Objecting to immigration over concerns about jobs is not intrinsically xenophobic: wanting to build massive walls, banning all Muslims and similar measures, is. That there are sympathetic arguments for specific low immigration policies doesn't change that large amounts of the anti-immigrant attitude are coming from xenophobia.
As for discrimination, you playing language games rather than ignoring the fundamental point: if you prefer, simply add the words "based on race or religion" after the word discriminate and you get the point.
All the terms we use "conservative" "liberal" "progressive" really stand more for complicated political alliances than anything that clear cut. For example, pot legalization is stronger on the left among "progressives" but legalization is essentially reactionary, going back to an earlier era. Similarly, many right-wing, conservative positions, are new or novel ideas. By and large anti-immigrant, xenophobic ideas are more often found as part of the "conservative" tribe (although there's a definite undercurrent of them in the left also, as seen in for example Bernie Sanders strong dislike of open immigration).
In general, almost everything involved in politics is more about allegiances than coherent philosophical approaches. There's no coherent philosophy that should connect attitude about tax policy to attitude about gay marriage. And in so far as there are attempts at coherent philosophical approaches, they often make very little sense: for example the pro-choice movement's language about freedom and autonomy is very similar to language used by people with strong attitudes about the second amendment or believing they have a right to discriminate, but they are from opposite ends of the political spectrum.
The panel seemed to say it found the equivalent of a smoking gun. “Before enacting that law, the legislature requested data on the use, by race, of a number of voting practices,” Motz wrote. “Upon receipt of the race data, the General Assembly enacted legislation that restricted voting and registration in five different ways, all of which disproportionately affected African Americans.”

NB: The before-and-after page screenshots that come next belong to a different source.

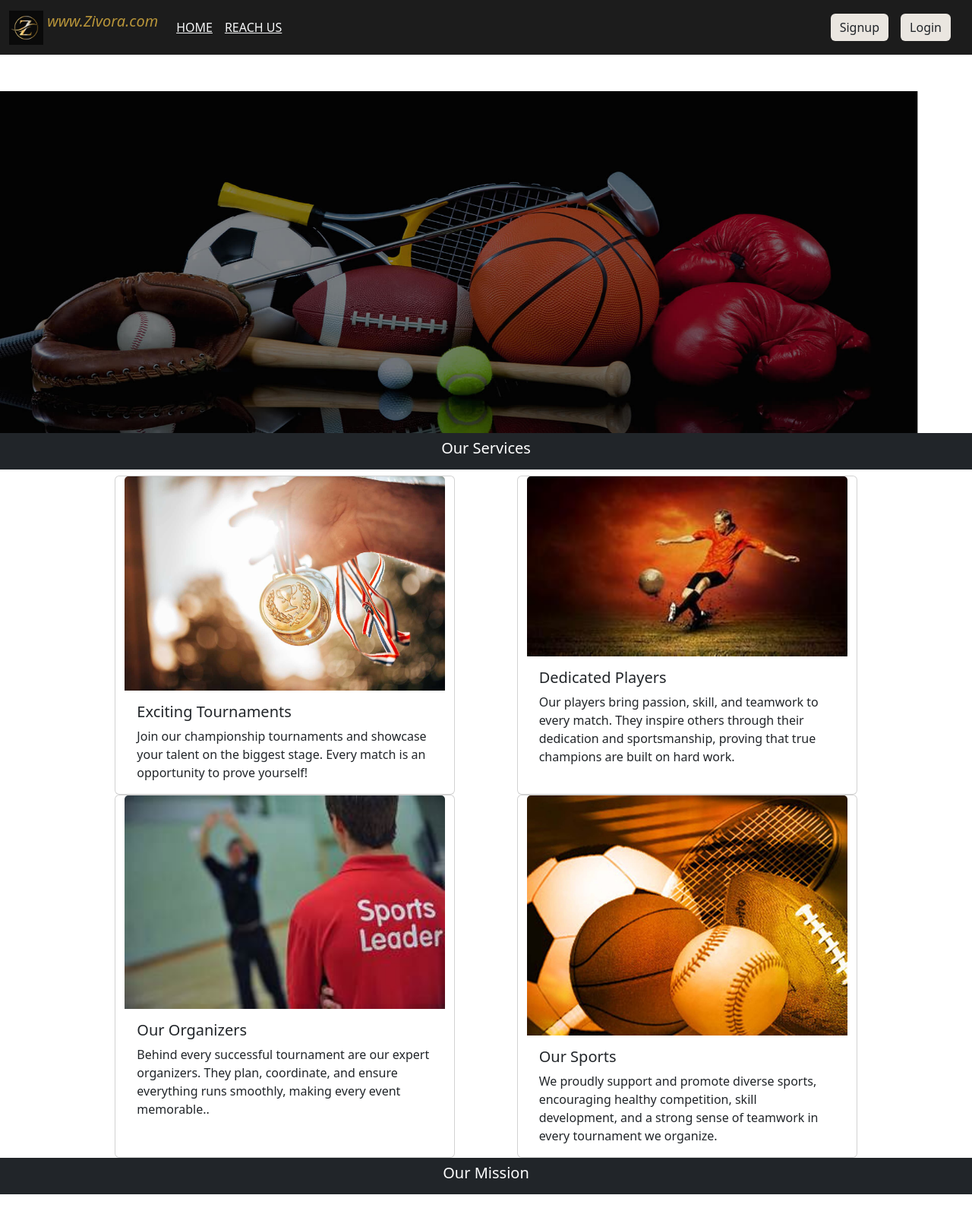
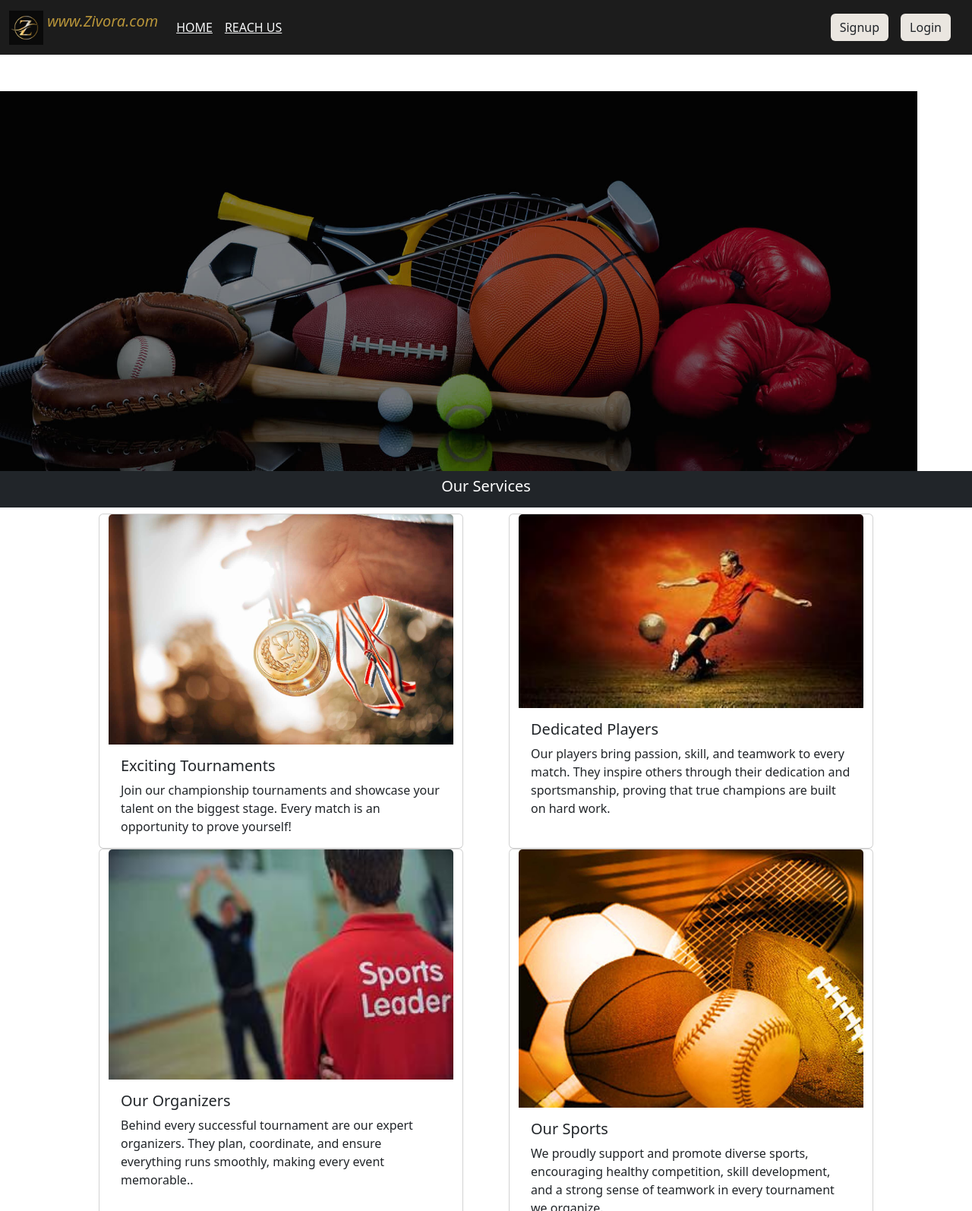
Before and after one commit to Rajnigoyal77/zivora, a website: page public/index.html in a window 1280 px wide. Shown: the top 1594 px of the page at 76% size. Drawn offline with nearby package versions, Linux system fonts and the light colour scheme.

Commit message:
Update index.html

```diff
--- a/public/index.html
+++ b/public/index.html
@@ -338,13 +338,13 @@
             <div class="carousel-inner">
 
                 <div class="carousel-item active">
-                    <img src="pics/ban.jpg" class="d-block w-100" alt="..." height="450px;">
+                    <img src="pics/ban.jpg" class="d-block w-100" alt="..." height="500px;">
                 </div>
                  <div class="carousel-item active">
-                    <img src="pics/banner2.jpg" class="d-block w-100" alt="..." height="450px;">
+                    <img src="pics/banner2.jpg" class="d-block w-100" alt="..." height="500px;">
                 </div>
                 <div class="carousel-item">
-                    <img src="pics/banner.jpg" class="d-block w-100" alt="..." height="450px;">
+                    <img src="pics/banner.jpg" class="d-block w-100" alt="..." height="500px;">
                 </div>
 
             </div>
@@ -359,7 +359,7 @@
     </div>
     <div class="container mt-2">
         <div class="row" style="justify-content: space-evenly;">
-                    <div class="card" style="width: 28rem; ">
+                    <div class="card" style="width: 30rem; ">
   <img src="pics/medals.jpg" class="card-img-top" alt="...">
   <div class="card-body">
     <h5 class="card-title">Exciting Tournaments</h5>
@@ -367,7 +367,7 @@
 
   </div>
                    </div>
-           <div class="card" style="width: 28rem;">
+           <div class="card" style="width: 30rem;">
   <img src="pics/tournamentsweb.jpg" class="card-img-top" alt="...">
   <div class="card-body">
     <h5 class="card-title">Dedicated Players</h5>
@@ -376,7 +376,7 @@
   </div>
 </div>
 
-<div class="card" style="width: 28rem;">
+<div class="card" style="width: 30rem;">
   <img src="pics/organizer.jpg" class="card-img-top" alt="...">
   <div class="card-body">
     <h5 class="card-title">Our Organizers</h5>
@@ -385,7 +385,7 @@
   </div>
 </div>
 
-<div class="card" style="width: 28rem;">
+<div class="card" style="width: 30rem;">
   <img src="pics/gameweb2.jpg" class="card-img-top" alt="...">
   <div class="card-body">
     <h5 class="card-title">Our Sports</h5>
```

So, yes, please go explain how these laws are about protecting vote integrity. And then.explain why if they care so much about vote integrity they don't do anything about absentee ballot voter fraud which is a much more common and well-documented problem.
If you're not careful, you're going to catch something.